The types of legal problems that most people experience are not the types of legal problems that typically receive attention in public domains. For many, the knowledge of how difficult it can be to navigate the legal system and the costs of resolving a serious civil or family justice problem come from personal experiences. Attention brings awareness; it generates public discourse, and it can help to underscore the extent and urgency of addressing the access to civil justice problem. In 2020, protests against climate inaction, racial injustice, and police brutality demonstrated the power of the public to drive important conversations and enact change. It may be that, to help build momentum for more evidence-based decision-making in the justice sector, researchers will need to work to engage the public to help share what we know about access to justice and how much more work needs to be done.

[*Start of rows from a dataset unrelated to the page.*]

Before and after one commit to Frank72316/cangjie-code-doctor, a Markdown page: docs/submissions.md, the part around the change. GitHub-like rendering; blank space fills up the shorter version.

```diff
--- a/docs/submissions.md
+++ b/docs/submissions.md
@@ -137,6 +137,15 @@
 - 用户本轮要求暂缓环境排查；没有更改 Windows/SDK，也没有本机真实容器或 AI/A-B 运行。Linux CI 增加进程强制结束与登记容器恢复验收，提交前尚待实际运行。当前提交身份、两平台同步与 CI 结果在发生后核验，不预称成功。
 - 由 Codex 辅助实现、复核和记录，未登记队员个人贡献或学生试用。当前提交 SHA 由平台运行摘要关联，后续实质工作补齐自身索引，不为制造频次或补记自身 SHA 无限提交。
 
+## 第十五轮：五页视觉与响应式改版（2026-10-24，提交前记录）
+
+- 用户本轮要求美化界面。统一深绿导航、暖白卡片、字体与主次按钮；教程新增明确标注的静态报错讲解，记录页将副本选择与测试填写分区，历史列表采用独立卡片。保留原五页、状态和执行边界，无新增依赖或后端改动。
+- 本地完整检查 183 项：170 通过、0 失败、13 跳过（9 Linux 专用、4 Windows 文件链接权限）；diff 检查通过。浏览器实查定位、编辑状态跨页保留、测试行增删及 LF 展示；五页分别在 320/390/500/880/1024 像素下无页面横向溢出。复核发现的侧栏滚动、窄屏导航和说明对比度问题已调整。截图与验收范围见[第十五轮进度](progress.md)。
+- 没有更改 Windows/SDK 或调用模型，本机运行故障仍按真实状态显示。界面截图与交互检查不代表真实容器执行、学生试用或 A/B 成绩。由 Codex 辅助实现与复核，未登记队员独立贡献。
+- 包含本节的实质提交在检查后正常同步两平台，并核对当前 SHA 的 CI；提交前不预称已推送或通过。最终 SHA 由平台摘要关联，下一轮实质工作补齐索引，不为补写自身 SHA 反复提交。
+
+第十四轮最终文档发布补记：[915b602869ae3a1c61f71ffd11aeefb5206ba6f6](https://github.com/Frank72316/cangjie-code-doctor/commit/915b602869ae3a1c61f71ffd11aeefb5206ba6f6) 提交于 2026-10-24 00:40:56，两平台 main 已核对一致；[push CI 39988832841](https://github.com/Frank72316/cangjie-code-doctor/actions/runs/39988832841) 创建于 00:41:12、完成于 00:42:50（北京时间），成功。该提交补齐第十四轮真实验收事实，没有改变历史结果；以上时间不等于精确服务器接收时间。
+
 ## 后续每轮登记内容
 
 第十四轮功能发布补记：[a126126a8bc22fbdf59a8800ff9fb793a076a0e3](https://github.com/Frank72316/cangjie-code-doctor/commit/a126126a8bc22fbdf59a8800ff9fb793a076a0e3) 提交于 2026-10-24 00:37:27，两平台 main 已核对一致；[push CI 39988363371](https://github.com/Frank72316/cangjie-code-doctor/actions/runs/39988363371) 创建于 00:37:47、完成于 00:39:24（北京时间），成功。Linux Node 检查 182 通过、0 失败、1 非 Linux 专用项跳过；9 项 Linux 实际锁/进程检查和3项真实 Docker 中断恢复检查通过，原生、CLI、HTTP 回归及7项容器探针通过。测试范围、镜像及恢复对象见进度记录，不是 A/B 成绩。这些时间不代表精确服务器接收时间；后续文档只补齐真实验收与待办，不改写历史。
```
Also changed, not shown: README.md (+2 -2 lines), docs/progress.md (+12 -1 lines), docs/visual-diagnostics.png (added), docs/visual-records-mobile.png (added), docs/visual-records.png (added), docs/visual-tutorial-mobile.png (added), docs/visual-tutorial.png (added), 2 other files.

The work to make research and evidence-based decision-making an important component in the administration of legal services is not beyond the scope of what is possible in the legal field. Reports from bodies like the Canadian Bar Association and the national Action Committee on Access to Justice in Civil and Family Matters, among others, call for more coordination within the legal sector, more research and more funding and support for research and knowledge mobilization. If the legal sector is to make progress towards better access to civil and family justice, we need to understand the value of good data, support broad-based data collection and work towards solutions that are informed by this data.
Director, Canadian Forum on Civil Justice
 See e.g. Focus Consultants, Civil Non-Family Cases Filed in the Supreme Court of BC – Research Results and Lessons Learned (Victoria, BC: Focus Consultants, September 2015) online: CFCJ: <https://www.cfcj-fcjc.org/sites/default/files//Attrition%20Study%20Final%20Report.pdf>.
 See e.g. Beverley McLachlin, “Access to Justice: A place for technology in the justice system”, The Lawyer’s Daily (July 17, 2020), online: <https://www.thelawyersdaily.ca/articles/20104>.
 Task Force on Justice, Justice for All – Final Report (New York: Center on International Cooperation, 2019) at 18, online: <https://bf889554-6857-4cfe-8d55-8770007b8841.filesusr.com/ugd/90b3d6_746fc8e4f9404abeb994928d3fe85c9e.pdf>.
 See generally Canadian Bar Association, Reaching Equal Justice: An Invitation to Envision and Act (Ottawa: Canadian Bar Association, November 2013) at 128-129, online: CBA <https://www.cba.org/CBAMediaLibrary/cba_na/images/Equal%20Justice%20-%20Microsite/PDFs/EqualJusticeFinalReport-eng.pdf>.
 Ibid at 147-148.
 Action Committee on Access to Justice in Civil and Family Matters, Access to Civil & Family Justice: A Roadmap for Change (Ottawa: Action Committee on Access to Justice in Civil and Family Matters, October 2013) at 23, online: CFCJ <https://www.cfcj-fcjc.org/sites/default/files/docs/2013/AC_Report_English_Final.pdf>.